  • Being able to collaborate and communicate effectively with colleagues without disturbing neighboring workstations.

Sound Masking Can Help You Save Money

Sound masking can help you achieve more with less. More privacy and confidentiality with less need for plenum barriers, soundproof doors and extra drywall layers (on average, construction costs can be reduced by $3 per square foot). Better room acoustics without the need to rethink what’s already working great in your design, whether in terms of sustainability, flexibility or pure aesthetics. More employee productivity without requestioning the open concept workspace, which is here to stay and grow whether we love or hate it.

Sound Masking Can Help You Earn More LEED Points

Green construction is about incorporating both environmental and employee well-being into your projects. Green buildings with high indoor environmental quality protect the health and comfort of occupants and boost employee productivity, while improving the property value. In LEED certification, the Indoor Environmental Quality (EQ) credit category rewards design decisions made about indoor air quality, as well as thermal, visual and, last but not least, acoustic comfort.

Under LEED v4, projects aiming for certification can earn 2 points toward the Acoustic Performance credit in the EQ section of the Interior Design and Construction rating system, and earn 1 point in the new Building Design and Construction system.

Designing for healhcare? Sound masking can help you earn 1 point by achieving superior speech privacy, acoustical comfort of patients, and minimal annoyance from noisy ward equipment. In all cases, to ensure optimal acoustic performance of spaces, LEED v4 not only recommends the use of sound-absorbing materials, but also outright encourages the use of sound masking technology.

Watch Our Video Course Right Here

Feel free to learn about sound masking on your own terms, no registration and personal information needed, by watching the video down below. You will not earn the course’s CEU credit, but you’ll definitely learn something of value for you as a professional and your clients. Is sound masking the right technology for you? Let’s find out today!

Sound Masking for Today’s Office Space: The Whats, Whys & Hows

Want to Integrate Sound Masking in Your Next Office Project?
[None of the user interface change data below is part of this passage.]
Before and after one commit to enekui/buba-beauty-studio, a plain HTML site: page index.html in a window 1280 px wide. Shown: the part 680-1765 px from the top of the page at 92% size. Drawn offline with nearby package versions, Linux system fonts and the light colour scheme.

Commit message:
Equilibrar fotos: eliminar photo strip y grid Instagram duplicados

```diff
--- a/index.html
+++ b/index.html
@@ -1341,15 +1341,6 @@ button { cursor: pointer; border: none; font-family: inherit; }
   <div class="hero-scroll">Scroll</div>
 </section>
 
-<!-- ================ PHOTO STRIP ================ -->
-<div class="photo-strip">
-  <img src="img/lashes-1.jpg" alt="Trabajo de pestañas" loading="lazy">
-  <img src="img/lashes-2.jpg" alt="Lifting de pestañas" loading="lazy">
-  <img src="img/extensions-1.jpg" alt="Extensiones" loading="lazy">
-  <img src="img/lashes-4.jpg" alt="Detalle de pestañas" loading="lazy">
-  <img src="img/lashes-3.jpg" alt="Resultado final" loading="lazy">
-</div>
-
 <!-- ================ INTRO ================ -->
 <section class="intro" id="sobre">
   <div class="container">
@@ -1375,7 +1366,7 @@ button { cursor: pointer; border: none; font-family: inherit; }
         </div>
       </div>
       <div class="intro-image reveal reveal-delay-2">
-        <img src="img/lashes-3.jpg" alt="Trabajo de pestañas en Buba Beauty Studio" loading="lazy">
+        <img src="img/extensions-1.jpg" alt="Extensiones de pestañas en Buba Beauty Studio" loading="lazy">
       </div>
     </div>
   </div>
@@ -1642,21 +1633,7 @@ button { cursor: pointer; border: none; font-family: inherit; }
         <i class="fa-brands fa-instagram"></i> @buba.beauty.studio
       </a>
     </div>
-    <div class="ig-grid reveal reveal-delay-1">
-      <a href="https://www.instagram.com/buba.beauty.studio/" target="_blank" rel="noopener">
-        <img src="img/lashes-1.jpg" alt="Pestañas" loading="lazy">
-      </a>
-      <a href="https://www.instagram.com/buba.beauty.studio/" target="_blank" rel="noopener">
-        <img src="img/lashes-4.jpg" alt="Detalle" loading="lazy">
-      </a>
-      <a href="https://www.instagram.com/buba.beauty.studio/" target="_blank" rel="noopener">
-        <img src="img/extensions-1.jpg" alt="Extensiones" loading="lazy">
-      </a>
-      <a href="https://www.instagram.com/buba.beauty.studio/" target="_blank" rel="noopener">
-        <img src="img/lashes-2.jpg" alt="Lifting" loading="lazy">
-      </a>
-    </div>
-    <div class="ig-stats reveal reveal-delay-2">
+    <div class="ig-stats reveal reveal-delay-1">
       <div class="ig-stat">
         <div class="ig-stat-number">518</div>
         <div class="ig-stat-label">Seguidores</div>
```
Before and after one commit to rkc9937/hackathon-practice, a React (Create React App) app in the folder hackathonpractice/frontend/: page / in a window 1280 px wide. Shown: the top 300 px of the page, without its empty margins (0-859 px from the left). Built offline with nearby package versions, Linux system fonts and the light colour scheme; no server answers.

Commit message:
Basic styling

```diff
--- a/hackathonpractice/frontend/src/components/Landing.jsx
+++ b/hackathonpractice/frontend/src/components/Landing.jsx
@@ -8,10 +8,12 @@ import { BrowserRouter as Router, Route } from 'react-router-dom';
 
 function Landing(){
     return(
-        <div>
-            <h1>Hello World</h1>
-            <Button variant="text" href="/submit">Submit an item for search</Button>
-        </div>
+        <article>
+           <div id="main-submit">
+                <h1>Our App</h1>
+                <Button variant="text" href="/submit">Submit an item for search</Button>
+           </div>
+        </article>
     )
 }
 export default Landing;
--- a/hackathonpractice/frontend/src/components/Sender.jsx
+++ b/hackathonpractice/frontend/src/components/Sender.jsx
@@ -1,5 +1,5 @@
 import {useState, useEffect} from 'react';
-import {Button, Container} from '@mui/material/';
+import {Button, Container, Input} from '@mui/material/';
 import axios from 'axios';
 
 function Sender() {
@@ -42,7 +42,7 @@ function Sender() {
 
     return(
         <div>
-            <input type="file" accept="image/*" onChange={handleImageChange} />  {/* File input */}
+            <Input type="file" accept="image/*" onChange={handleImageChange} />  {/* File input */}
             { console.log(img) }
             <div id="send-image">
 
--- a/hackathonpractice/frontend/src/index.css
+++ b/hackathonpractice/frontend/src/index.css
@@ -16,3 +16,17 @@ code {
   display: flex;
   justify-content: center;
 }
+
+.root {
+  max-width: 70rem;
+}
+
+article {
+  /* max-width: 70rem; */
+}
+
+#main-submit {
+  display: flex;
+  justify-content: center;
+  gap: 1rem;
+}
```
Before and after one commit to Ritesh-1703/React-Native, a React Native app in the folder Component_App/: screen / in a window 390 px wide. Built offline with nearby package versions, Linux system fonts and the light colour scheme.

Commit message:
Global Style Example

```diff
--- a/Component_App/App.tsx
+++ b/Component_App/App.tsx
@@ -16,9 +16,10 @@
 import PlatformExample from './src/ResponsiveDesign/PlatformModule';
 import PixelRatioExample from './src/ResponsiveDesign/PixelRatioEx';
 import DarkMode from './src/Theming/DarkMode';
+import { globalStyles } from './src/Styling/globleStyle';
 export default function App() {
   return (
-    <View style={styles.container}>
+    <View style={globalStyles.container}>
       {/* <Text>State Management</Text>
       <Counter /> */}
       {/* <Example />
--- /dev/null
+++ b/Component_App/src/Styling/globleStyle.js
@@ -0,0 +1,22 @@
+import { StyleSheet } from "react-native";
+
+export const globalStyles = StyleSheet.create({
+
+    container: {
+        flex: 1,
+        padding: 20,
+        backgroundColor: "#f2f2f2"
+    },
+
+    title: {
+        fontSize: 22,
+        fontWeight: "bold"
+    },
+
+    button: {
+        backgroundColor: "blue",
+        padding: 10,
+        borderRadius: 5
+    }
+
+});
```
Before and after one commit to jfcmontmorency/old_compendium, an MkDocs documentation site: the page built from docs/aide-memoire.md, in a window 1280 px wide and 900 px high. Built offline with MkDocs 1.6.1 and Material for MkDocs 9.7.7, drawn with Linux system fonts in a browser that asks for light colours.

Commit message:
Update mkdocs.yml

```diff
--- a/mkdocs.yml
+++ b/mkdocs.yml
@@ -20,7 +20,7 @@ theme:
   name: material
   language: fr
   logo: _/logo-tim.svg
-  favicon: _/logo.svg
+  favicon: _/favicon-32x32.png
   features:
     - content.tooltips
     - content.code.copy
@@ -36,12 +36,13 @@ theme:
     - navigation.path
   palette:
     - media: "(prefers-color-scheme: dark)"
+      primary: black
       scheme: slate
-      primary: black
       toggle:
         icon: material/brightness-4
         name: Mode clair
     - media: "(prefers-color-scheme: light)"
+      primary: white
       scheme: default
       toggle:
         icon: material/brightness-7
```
Our advanced sound masking system will help you increase productivity in your workspace by reducing noisy distractions and providing opportunities for privacy and focus. A comfortable office positively impacts employee mood, drive and performance.